[Source information Boundary: Start]

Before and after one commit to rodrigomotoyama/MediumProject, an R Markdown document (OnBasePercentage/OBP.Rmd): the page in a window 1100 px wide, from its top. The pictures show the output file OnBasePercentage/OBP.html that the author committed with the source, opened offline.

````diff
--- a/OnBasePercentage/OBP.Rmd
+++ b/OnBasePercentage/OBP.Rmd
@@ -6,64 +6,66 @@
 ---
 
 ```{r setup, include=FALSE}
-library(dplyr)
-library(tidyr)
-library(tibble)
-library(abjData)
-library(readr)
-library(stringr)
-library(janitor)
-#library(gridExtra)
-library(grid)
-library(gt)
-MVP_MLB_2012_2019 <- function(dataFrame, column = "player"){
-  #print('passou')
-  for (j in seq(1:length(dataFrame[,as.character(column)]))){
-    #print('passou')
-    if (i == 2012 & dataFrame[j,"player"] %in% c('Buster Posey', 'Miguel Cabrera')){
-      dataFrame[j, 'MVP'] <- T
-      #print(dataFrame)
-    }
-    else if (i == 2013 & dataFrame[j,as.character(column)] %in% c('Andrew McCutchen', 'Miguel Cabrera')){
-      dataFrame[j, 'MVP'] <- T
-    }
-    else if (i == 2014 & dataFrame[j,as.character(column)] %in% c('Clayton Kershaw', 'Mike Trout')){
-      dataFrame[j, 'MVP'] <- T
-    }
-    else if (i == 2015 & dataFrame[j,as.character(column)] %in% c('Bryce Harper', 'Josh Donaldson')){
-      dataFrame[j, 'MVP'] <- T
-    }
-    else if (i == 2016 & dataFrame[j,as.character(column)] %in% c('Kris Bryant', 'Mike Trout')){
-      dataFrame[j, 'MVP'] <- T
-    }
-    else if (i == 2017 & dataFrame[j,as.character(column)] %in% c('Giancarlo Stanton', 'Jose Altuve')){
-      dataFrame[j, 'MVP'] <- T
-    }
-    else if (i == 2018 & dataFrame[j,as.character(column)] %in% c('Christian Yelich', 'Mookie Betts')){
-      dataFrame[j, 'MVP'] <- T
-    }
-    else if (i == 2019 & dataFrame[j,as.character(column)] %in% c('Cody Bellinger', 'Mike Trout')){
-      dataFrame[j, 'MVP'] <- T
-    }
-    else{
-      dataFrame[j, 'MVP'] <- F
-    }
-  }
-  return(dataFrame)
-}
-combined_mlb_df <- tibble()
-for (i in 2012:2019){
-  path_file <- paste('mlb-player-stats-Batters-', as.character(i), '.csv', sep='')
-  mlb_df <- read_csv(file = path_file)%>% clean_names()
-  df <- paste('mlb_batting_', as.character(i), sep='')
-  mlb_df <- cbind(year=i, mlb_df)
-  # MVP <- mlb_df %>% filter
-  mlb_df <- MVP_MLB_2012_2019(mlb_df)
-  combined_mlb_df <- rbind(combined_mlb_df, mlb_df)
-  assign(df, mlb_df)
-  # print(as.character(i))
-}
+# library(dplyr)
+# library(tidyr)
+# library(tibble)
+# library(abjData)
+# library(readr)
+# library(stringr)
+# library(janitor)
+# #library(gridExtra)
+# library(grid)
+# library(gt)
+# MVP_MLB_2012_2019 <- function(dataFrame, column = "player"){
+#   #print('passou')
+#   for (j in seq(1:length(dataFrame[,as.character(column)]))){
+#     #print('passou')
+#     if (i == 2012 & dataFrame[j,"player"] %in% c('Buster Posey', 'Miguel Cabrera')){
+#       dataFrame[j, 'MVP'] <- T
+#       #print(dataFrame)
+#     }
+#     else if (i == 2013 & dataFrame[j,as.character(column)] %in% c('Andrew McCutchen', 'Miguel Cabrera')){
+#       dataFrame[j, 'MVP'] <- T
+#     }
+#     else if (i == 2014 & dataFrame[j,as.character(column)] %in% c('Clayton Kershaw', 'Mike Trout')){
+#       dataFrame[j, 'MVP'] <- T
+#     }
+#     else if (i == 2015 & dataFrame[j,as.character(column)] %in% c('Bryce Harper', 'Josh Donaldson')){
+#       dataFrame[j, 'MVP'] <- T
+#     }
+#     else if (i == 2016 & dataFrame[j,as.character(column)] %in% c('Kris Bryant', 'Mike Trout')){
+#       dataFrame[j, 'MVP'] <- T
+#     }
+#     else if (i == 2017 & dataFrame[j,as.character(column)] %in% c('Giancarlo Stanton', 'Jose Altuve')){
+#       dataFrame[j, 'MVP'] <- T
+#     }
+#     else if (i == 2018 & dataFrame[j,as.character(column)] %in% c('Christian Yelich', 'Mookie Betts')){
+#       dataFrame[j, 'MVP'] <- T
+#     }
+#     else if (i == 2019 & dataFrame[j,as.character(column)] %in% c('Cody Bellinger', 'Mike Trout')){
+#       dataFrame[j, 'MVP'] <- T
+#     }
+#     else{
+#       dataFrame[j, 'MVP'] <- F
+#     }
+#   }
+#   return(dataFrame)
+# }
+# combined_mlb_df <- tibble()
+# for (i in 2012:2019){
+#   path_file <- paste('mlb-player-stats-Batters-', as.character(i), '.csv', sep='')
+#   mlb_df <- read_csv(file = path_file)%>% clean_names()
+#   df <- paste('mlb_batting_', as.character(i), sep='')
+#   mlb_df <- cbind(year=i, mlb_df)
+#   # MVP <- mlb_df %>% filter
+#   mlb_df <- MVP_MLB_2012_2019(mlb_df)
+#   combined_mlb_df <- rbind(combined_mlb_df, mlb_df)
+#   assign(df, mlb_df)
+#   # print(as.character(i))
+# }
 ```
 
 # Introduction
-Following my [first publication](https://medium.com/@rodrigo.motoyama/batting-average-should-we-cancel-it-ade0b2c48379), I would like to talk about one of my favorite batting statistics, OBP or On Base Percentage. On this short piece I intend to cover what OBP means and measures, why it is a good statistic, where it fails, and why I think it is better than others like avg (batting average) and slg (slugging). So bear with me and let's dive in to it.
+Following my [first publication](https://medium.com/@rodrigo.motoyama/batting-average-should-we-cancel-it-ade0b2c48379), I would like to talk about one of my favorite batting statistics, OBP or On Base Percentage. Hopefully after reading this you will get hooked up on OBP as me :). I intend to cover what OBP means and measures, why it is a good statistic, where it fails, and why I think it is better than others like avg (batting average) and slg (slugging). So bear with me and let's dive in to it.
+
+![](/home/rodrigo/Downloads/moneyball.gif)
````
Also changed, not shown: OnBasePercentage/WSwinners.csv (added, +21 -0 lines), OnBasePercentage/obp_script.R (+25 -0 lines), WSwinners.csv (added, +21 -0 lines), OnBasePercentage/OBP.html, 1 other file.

[Source information Boundary: End]

**To do:**
The answer should be only the number of lines in the data that contain the string "Mike".

**Reply:**
6